End result? These positives generally result in less stress, a ‘job’ you enjoy (because you chose it) and therefore a happy, healthy life.

OK, it all sounds fantastic doesn’t it…

Where’s the catch, what are the negatives of starting your own company?

There are many pitfalls and many (most) companies still fold within a year. With so many people beginning their potential dream adventure using a pot of money from redundancy payouts, or shares sales, or scrimping, you may be surprised so many fail. Here’s why:

  • cash buffer. Many people don’t give themselves enough months buffer of cash to cover all their household expenses, mortgage payments etc. I’d recommend you have 6 months money put aside. Minimum. You need to consider that not only do you have to find and win work from customers, you typically have to allow at least 30 days for them to pay. One of my clients took 5 months to pay and they were a massive blue chip company, where money was not the issue for them…they were changing their accounts system. We ended up having to collect the payment in person, by VISA card using iZettle. My first business almost lost us our house. We were within 2 months of not being able to pay our mortgage. Luckily, I am a risk hedger, so I had another fledgling business with committed consultancy and paid conference circuit work which turned things around. So cut your costs to a minimum until your cashflow covers your base monthly costs. Where possible, ask customers to pay a deposit or 50% of a project quote up front. This protects you and tests your customers can pay.
  • you can’t find enough customers. Sometimes, you’re lucky enough at the start to have a couple of friendly clients ready for your service, before you leave your old job. However, you have to know the market demand is there and you can be competitive at the price you’re willing to work for. For my company, I use a mix of networking events, digital marketing and affiliate referrals to generate enough sales pipeline. DADD charges different rates for different types of work that fit with customer expectations. If you’re not the natural salesperson, you may need a suitable business partner who is.
  • over committing and under delivering. Your quest in your own valuable business, is to delight your customers so they come back for more. In corporates and government companies, you may have become used to slipped deadlines and mediocre service. You have to think like Amazon. Offer a great customer service by delivering just before your committed deadline and your customers will say nice things about you as well as give you more business.
  • product development. When you’re in an established company, you typically have access to a team, an allocated budget for capital expenditure on product development and the ability to raise finance against the business assets. In your own venture, you have to find time to improve your product/service line with minimal over engineering. Build it, test it with customers then tweak and repeat!
  • focus! When you are in control of your own destiny you have to really stay focus and keeping things as simple as possible so you don’t struggle to juggle.
  • regulation and liabilities. It’s very easy to miss new legislation that’s around the corner and might kill your business. For instance, there’s a new General Data Protection Regulation that is going live in May 2018. It comes with heavy financial penalties for abuse. One of my customers AssureData.eu is offering training to help you avoid such cost risks. You can also take out liability insurance and key man insurance to protect you from customers suing you or illness preventing you from working.
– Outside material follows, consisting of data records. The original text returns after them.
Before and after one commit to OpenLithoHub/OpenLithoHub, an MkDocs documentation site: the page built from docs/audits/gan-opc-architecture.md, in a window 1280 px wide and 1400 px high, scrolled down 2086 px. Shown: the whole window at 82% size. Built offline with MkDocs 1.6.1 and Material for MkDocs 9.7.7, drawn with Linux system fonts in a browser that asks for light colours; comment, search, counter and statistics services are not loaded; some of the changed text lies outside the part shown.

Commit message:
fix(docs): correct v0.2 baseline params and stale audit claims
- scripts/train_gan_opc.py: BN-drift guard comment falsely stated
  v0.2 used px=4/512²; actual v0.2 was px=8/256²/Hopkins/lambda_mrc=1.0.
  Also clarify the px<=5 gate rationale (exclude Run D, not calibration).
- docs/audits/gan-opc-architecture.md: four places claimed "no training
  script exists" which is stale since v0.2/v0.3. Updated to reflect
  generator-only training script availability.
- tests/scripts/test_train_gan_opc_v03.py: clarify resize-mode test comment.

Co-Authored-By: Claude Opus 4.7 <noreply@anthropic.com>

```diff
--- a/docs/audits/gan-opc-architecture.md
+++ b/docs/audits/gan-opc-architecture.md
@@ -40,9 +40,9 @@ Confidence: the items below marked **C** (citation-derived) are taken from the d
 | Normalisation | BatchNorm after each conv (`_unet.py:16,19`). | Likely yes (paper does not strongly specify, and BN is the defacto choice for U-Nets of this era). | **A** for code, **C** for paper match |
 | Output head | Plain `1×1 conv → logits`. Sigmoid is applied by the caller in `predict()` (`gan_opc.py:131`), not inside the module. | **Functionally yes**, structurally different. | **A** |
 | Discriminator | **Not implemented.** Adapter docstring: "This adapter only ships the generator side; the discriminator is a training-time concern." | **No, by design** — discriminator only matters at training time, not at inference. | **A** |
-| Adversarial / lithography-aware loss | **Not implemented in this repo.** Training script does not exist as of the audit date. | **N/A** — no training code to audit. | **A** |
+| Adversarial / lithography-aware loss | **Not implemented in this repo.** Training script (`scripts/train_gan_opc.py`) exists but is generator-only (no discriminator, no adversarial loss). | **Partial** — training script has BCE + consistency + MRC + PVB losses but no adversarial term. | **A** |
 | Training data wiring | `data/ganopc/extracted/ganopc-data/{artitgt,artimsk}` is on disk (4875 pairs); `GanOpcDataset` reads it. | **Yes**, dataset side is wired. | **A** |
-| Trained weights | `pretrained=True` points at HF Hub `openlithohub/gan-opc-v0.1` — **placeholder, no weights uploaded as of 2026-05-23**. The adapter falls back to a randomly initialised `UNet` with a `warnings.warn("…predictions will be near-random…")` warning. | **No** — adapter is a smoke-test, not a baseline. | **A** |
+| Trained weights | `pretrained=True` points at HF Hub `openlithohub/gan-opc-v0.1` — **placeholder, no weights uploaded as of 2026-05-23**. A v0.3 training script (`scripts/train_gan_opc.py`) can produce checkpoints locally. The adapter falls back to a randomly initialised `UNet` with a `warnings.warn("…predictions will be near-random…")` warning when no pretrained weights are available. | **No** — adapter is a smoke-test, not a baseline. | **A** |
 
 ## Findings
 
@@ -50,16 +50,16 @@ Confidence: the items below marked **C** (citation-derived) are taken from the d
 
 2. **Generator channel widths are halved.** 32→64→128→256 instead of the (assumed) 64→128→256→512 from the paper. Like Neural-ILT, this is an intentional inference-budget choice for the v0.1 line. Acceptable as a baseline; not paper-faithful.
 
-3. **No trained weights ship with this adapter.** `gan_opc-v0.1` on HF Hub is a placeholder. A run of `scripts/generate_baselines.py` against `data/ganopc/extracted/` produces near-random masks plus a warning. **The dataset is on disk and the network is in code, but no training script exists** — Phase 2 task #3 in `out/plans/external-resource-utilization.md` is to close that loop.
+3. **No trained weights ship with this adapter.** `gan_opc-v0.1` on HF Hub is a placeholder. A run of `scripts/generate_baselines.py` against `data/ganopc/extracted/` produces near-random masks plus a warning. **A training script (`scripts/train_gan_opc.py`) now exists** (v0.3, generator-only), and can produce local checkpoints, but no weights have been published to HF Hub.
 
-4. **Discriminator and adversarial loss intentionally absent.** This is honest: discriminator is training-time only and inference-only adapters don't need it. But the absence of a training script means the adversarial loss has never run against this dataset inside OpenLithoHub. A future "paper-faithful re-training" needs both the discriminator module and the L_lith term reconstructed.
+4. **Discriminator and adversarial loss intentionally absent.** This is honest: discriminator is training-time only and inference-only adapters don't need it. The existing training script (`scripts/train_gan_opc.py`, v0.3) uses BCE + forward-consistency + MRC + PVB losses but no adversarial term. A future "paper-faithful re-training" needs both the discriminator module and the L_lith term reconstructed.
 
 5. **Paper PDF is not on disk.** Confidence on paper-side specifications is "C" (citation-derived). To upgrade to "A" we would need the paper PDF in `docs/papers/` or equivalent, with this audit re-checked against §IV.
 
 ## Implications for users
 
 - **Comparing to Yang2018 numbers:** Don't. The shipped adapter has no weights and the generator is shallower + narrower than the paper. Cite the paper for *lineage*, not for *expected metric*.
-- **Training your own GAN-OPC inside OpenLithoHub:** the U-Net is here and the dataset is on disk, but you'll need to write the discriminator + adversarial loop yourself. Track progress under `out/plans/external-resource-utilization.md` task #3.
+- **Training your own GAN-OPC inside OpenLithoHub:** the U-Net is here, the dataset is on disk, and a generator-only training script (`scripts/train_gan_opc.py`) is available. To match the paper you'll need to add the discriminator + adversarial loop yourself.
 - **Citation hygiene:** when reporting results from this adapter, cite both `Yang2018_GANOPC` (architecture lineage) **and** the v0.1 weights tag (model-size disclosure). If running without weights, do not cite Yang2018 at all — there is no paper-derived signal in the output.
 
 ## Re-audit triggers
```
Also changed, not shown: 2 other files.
Conclusion. Should I stay or should I go, go, GO!

I’d say without hesitation that running your own business is an exciting journey to go on. One everyone should try. Whether or not it’s for you depends how much of a risk taker you are and whether your business idea is well thought out. As you’ve read, there are lots of pros and cons. What’s the worst that can happen? You could try and fail. Failure teaches us everything in life. We learn to walk by falling over as toddlers. We have relationships that failed. But you still try again, don’t you?

Bottom line. Life is for living not complaining. So I say, go, go, GO! Be BRAVE, be BOLD and start your BUSINESS.